··· Given records

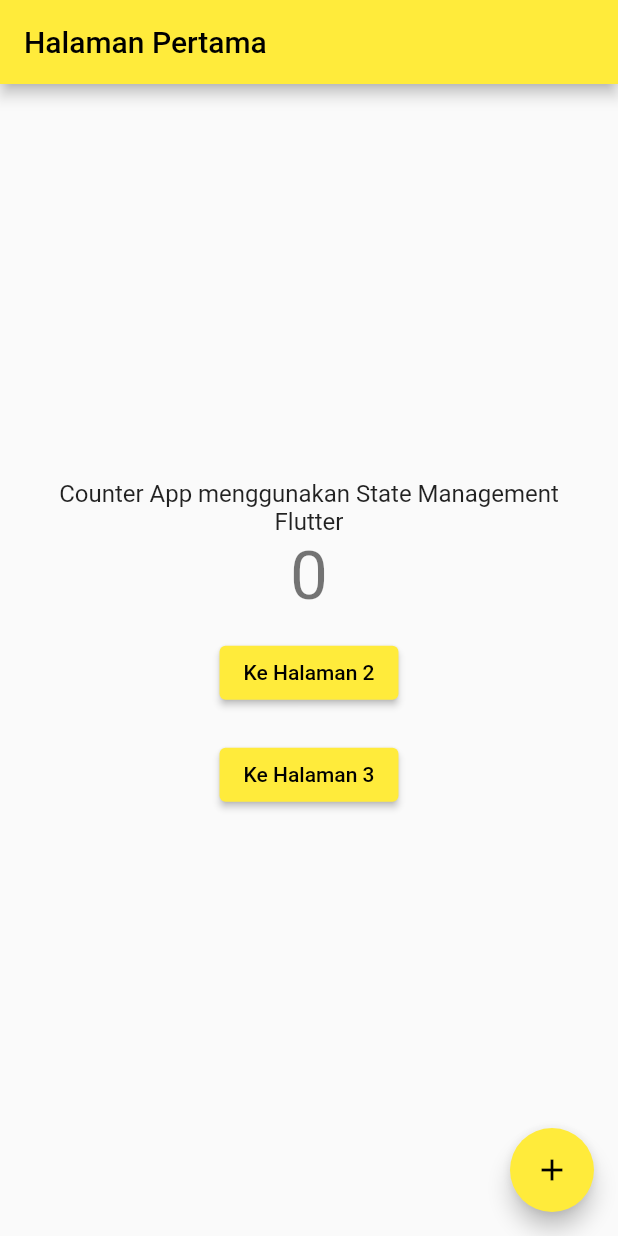
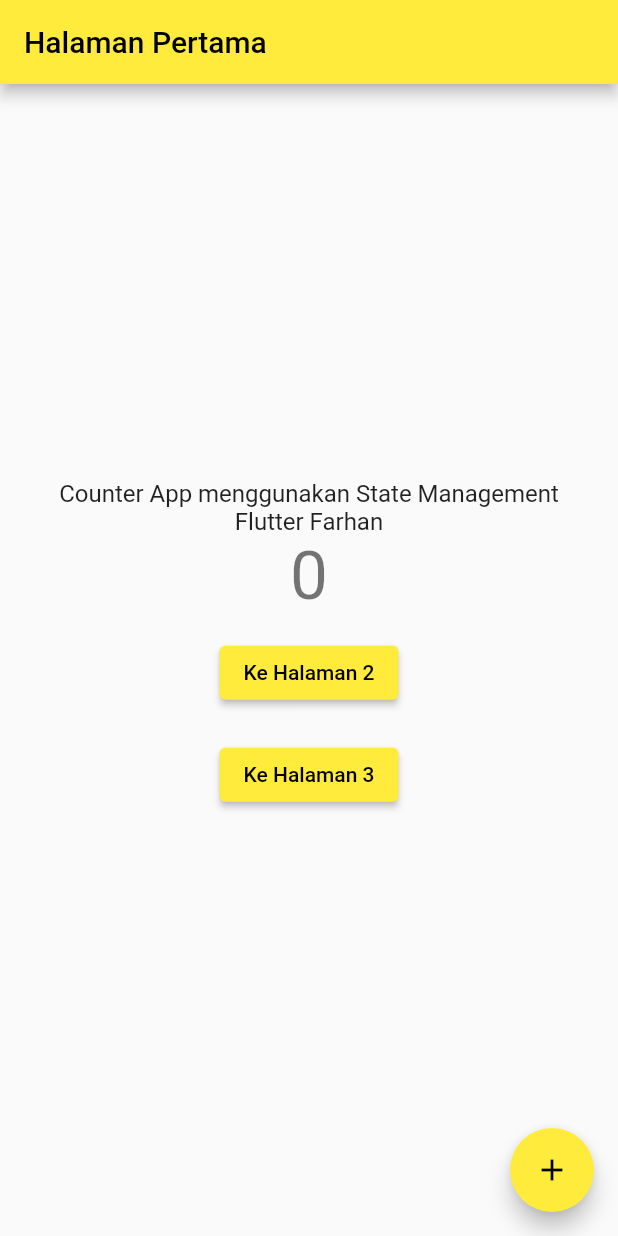
Before and after one commit to farhandito15/tugas_flutter, a Flutter app: the screen it shows after launch, on a phone screen of 412 x 824 dp. Run offline on Flutter 3.47's test engine with Material 2 defaults, Android fonts, the phone set to English and light mode, and no system bars.

Commit message:
commit state management

```diff
--- a/lib/main.dart
+++ b/lib/main.dart
@@ -56,7 +56,7 @@ class _MyHomePageState extends State<MyHomePage> {
             mainAxisAlignment: MainAxisAlignment.center,
             children: <Widget>[
               const Text(
-                'Counter App menggunakan State Management Flutter',
+                'Counter App menggunakan State Management Flutter Farhan',
                 textAlign: TextAlign.center,
                 style: TextStyle(fontSize: 16),
               ),
```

······

* _Problem statement_
Would you return the entries verbatim, minus any images?

* _The completed task_
Before and after one commit to farhandito15/tugas_flutter, a Flutter app: the screen it shows after launch, on a phone screen of 412 x 824 dp. Run offline on Flutter 3.47's test engine with Material 2 defaults, Android fonts, the phone set to English and light mode, and no system bars.

Commit message:
commit state management

```diff
--- a/lib/main.dart
+++ b/lib/main.dart
@@ -56,7 +56,7 @@ class _MyHomePageState extends State<MyHomePage> {
             mainAxisAlignment: MainAxisAlignment.center,
             children: <Widget>[
               const Text(
-                'Counter App menggunakan State Management Flutter',
+                'Counter App menggunakan State Management Flutter Farhan',
                 textAlign: TextAlign.center,
                 style: TextStyle(fontSize: 16),
               ),
```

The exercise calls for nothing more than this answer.